You have to love the Republican way. Your chances of getting into the true club (not the one that merely votes for it) are pretty slim, but they’ll mock you for being an outsider every chance they get.
With all the squalor and misery, with the perpetual fear, the environmental degradation and enmity between peoples all over the world, they have maintained throughout the years a smug smirk reserved for those who would dance and preach peace.
For the Party Party.
It’s worth noting the Woodstock museum funding Clinton voted for was $1 million.
Last time the scribe looked, the Iraq war, which McCain is dead set against ending, had cost $463 billion, but that was half an hour ago.
And now a little something about Woodstock...
the highway scribe did not make it to the actual festival, although even at the age of 10 its tremors shook him from a distance.
A year later, his mom took the scribe, his sister Rosemary, and baby brother Bradley, up to Woodstock. It was near the place where they made Corning Wear, which mothers cooked their casseroles in back then.
The town was overrun by long-hairs whom, as has been the case across urban American in ensuing years, had done much to improve it with color, creativity, art, and vibrance. the scribe bought a patch for his jeans that said “LSD” designed in the same graphic style as the STP Oil label, which seems to have disappeared from the commercial scene.
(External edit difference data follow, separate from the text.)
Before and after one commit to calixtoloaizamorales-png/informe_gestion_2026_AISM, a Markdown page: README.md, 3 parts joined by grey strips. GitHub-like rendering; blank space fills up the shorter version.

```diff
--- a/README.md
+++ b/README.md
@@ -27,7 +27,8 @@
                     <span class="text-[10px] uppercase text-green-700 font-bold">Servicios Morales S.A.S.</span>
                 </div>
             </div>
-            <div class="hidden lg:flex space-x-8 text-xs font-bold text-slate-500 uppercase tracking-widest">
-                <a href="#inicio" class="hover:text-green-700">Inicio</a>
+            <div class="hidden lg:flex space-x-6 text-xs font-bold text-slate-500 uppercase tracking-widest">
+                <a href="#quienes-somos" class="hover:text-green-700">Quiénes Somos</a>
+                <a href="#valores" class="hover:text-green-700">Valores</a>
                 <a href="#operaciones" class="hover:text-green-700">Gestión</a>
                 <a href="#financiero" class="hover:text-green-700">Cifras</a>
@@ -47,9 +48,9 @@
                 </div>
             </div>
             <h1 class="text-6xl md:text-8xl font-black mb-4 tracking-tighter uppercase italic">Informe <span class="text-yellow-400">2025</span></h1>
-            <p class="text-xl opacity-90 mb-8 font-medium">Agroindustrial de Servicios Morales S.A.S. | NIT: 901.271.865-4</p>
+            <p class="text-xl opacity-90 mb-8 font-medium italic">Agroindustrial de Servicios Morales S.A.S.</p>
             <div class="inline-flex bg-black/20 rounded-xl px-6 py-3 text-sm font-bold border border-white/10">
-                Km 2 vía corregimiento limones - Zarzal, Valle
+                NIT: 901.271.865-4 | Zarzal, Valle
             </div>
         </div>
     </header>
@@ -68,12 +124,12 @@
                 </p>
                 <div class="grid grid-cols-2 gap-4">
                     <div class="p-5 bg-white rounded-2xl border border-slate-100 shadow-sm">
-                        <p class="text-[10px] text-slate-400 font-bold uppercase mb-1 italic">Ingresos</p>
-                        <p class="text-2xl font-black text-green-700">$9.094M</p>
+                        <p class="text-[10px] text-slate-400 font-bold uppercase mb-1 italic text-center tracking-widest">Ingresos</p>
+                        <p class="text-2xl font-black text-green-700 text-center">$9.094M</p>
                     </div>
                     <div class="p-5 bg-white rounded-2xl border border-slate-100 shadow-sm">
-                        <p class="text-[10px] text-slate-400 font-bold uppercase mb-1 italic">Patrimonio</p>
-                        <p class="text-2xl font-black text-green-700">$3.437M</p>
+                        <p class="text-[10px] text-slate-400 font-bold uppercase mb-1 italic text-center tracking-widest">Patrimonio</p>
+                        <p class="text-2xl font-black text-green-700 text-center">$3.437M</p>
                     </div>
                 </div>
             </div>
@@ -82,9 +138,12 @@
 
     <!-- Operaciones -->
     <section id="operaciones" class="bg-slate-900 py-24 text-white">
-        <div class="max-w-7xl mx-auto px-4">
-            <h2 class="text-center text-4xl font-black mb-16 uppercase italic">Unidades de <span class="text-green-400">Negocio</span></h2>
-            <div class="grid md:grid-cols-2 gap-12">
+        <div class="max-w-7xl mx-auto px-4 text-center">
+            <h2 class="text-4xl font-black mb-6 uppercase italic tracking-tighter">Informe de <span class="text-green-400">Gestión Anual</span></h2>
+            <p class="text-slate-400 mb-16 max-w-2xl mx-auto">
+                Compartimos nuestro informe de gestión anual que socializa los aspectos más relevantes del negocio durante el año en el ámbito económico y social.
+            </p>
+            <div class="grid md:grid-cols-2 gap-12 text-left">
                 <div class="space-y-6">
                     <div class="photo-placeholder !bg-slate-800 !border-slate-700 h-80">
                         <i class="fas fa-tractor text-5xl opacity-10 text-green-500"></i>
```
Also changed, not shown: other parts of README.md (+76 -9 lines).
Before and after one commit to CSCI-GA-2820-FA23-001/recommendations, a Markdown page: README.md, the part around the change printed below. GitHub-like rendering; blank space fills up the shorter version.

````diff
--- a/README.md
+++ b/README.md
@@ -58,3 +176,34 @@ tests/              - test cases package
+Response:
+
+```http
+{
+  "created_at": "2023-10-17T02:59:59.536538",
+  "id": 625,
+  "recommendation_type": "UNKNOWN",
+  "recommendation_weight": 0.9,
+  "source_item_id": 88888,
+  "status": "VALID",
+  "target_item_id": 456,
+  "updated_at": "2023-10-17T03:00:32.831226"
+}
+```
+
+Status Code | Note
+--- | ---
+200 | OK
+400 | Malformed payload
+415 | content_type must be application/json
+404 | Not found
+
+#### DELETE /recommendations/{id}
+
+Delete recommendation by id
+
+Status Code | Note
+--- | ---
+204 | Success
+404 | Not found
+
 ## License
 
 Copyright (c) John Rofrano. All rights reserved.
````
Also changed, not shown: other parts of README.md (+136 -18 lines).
At one point in our incense-inspired walk through the leafy burg, we stopped to watch a stream flow under a small wooden bridge. We were approached by a young man with a beard that made him appear less young to us. Our mother was elsewhere, but this was in a time before amber alerts.
UnAmerican, he talked nothing about himself, but patiently asked questions of us and recorded the answers in a notebook. He assured us that we were very interesting and that he should know, because that is what he was dedicated to doing: listening to people and recording their stories. He left with a smile shortly thereafter. We were never abducted or molested.
the highway scribe made a career out of his shining example.
Years later, the scribe and friends used to go to a nearby independent theater to see the Woodstock movie, which you may not know, was edited by Martin Scorcese. The music, of course, is astounding, but what used to excite the crowd most were the words of an old-timer on a porch who spoke to the film makers.
The exact words escape now, but to paraphrase he said that people of the rural farm town did not quite know what to think when all these scruffy items waltzed in singing, dancing and drinking, but that as the days wore on, it seemed to him their behavior was unimpeachable, that their example was one that might serve the whole world, that they’d be welcome back any time they saw fit to return, which he hoped would be soon, and that he himself would never forget how wonderful they were.
In today’s world, that’s worth $1 million and a museum.